Review: "The Secret in Their Eyes"
The 2009 Oscar winner for best foreign language film lives up to its billing, with a labyrinthine plot that will keep even the most astute audiences guessing right up until the end.
Much like Pedro Almodovar's "Broken Embraces," which also came out last year, "The Secret in Their Eyes" has a story that flashes back and forth in time, with the present holding the secret to the past. It's a human drama that wears the clothes of a whodunit.
Director Juan Jose Campanella, who co-wrote the screenplay with Eduardo Sacheri based on his novel, craft a meditation on justice and revenge intertwined with a powerful unrequited love story. The parallel timelines, set in the mid-1970s and a quarter-century later, touch on some Argentine historical themes that may be fuzzy to American audiences.
Benjamin Esposito (Ricardo Darin) is a retired assistant prosecutor who can't let go of the past. Everything leads him back to the Morales case, a brutal rape and murder of a young wife that was the high point of his career, and the cause of his downfall into obscurity.
He goes to talk with his old boss, Irene Hastings (Soledad Villamil), who's now the district attorney, for encouragement to write a novel about the case. From the moment their eyes meet, it's clear something monumental resides between them.
Flashing back to 1974, we watch as they are first introduced and he began work on the Morales murder. Irene comes from a wealthy, politically influential family, and was appointed Benjamin's superior despite being about 20 years younger.

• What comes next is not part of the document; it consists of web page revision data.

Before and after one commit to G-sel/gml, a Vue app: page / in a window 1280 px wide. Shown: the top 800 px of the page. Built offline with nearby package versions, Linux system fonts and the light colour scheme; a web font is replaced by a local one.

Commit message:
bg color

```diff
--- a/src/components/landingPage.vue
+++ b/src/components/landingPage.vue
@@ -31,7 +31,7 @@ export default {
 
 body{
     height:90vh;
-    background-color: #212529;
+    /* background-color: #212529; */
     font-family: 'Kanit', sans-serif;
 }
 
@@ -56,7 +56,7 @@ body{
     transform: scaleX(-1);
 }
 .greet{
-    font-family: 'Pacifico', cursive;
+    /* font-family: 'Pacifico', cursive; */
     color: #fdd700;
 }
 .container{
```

The other figure in their tiny three-person office is Pablo Sandoval (a wonderful Guillermo Francella), a middle-aged alcoholic who spends most of his days avoiding work. He always answers the phone with the name of a fictitious business, and claims the caller has a wrong number. (My favorite greeting was for the sperm bank. "Deposit or withdrawal?" Pablo asks.)

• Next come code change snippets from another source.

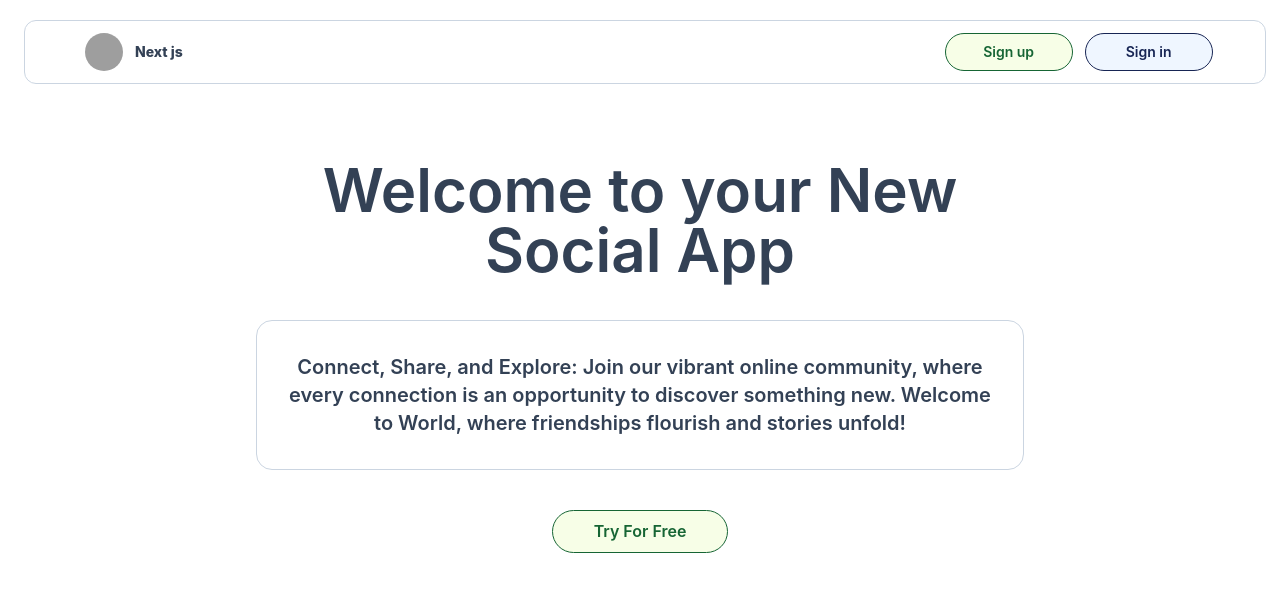
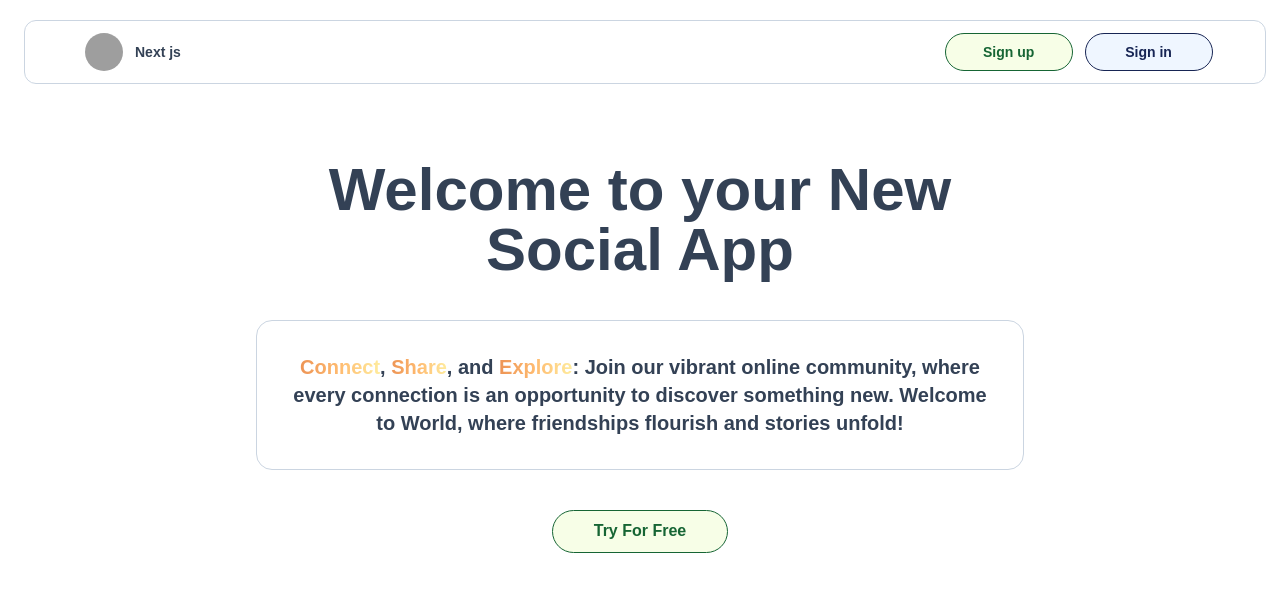
Before and after one commit to rugal2001/next-app, a Next.js app: page /auth in a window 1280 px wide. Shown: the top 592 px of the page. Built offline with nearby package versions, Linux system fonts and the light colour scheme; grey boxes are pictures that could not be loaded; what @mantine/next would draw is missing.

Commit message:
Add some styling to globals.css

```diff
--- a/styles/globals.css
+++ b/styles/globals.css
@@ -13,7 +13,7 @@
   @apply content-[''] bg-slate-400 absolute w-[1px] h-3 left-3 top-0 -translate-y-4 ;
 }
 .step{
-  @apply w-6 h-6 rounded-full flex items-center justify-center z-10 relative bg-slate-400 font-semibold text-white
+  @apply w-6 h-6 rounded-full flex items-center justify-center z-10 relative bg-white font-semibold text-white
 }
 /* .stepper {
   @apply w-6 h-6 border-2 rounded-full border-bop bg-bop ;
@@ -30,6 +30,20 @@
   left: -1.7rem;
 } */
 
+.gradientText {
+  background: linear-gradient(to left ,#FFEC9E,#FFBB70,#ED9455);
+
+  -webkit-background-clip: text;
+  -webkit-text-fill-color:transparent;
+}
+.background {
+  background: #FFEBB2;
+  color: #FFEBB2 ;
+}
+
+.monospace {
+  font-family: Arial, Helvetica, sans-serif;
+}
 html,
 body {
   padding: 0;
```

The relationship between Benjamin and Pablo is just lovely. Benjamin's constantly being called to pull his friend out of a bar fight or some other scrape, and lending him money to fuel his binges. He tries to be hard-hearted, but always melts when his friend needs help.
The Morales case is closed for lack of evidence, but after meeting with the woman's husband (Pablo Rago), who seems stuck in time since the murder, he has Irene pull strings to reopen it.

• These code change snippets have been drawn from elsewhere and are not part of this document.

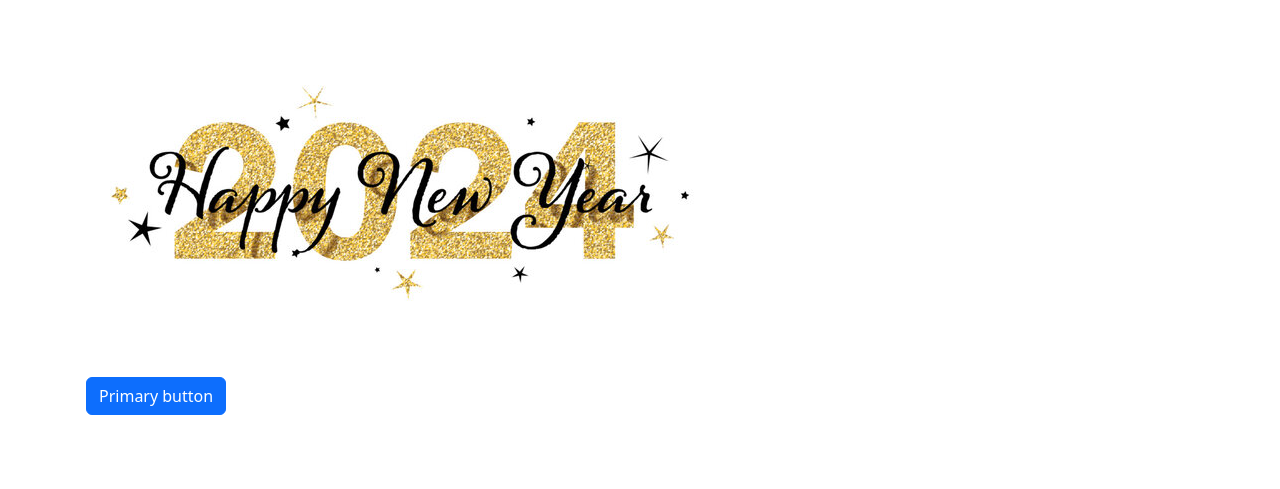
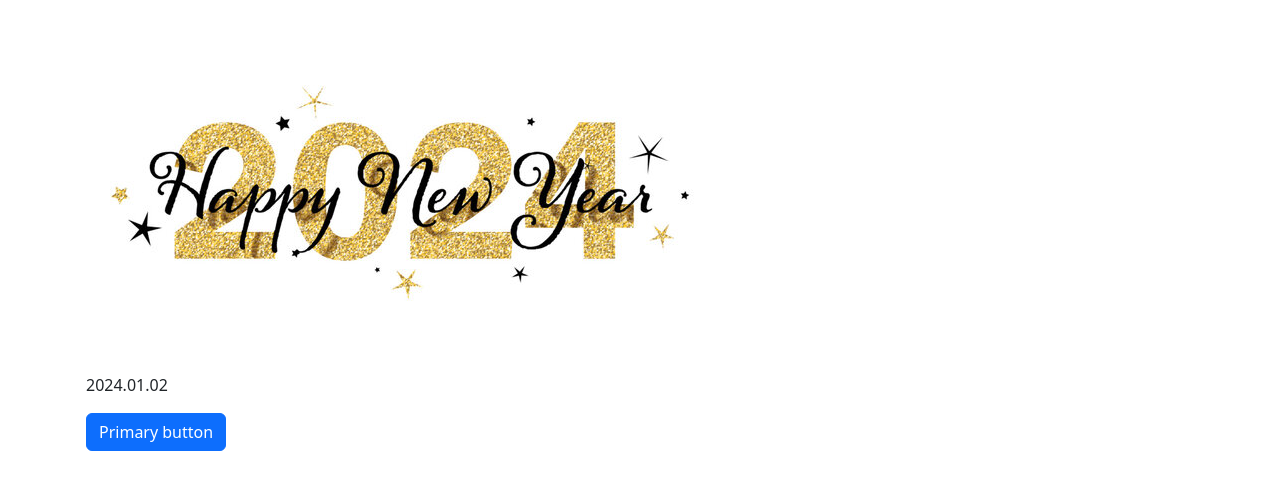
Before and after one commit to XiaoGua0377/vitetest, a website built with Vite: page src/index.html in a window 1280 px wide. Shown: the part 131-620 px from the top of the page. Built offline with nearby package versions, Linux system fonts and the light colour scheme.

Commit message:
up date new year2

```diff
--- a/src/index.html
+++ b/src/index.html
@@ -11,6 +11,7 @@
       <h1>Happy New Year. Hello, Bootstrap and Vite!</h1>
       <p>Lorem ipsum, dolor sit amet consectetur adipisicing elit. Odit, harum iste nesciunt incidunt, voluptatum amet magni error deserunt consectetur consequuntur sapiente dignissimos reprehenderit veritatis maiores eius, delectus facilis recusandae quasi?</p>
       <img src="./img/newyear.jpg" alt="flower" >
+      <p>2024.01.02</p>
     <div class="mt-1">
       <button class="btn btn-primary">Primary button</button>
     </div>
```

Unlikely clues keep the case stumbling forward. It's Pablo who notices old photographs of the murdered girl with a neighbor who always seems to be staring intently at her. They eventually track down this man, Isidoro Gomez (Javier Godino), and try to link him to the crime.
This story unfolds through Benjamin's older eyes, so we're unsure if what we're seeing is unvarnished history or colored by his recollections and emotions. He isn't certain himself, and starts poking into the mystery he long thought resolved.
Others advise him to let it go: "Forget about it. You'll have a thousand pasts and no future."
Obviously, I can't say too much for fear of spoiling the twists. Suffice to say that they kept even this veteran deducer of plots pleasantly misdirected.
With its mix of mystery, romance and political intrigue, "The Secret in Their Eyes" is quietly thrilling.
3.5 hours out of four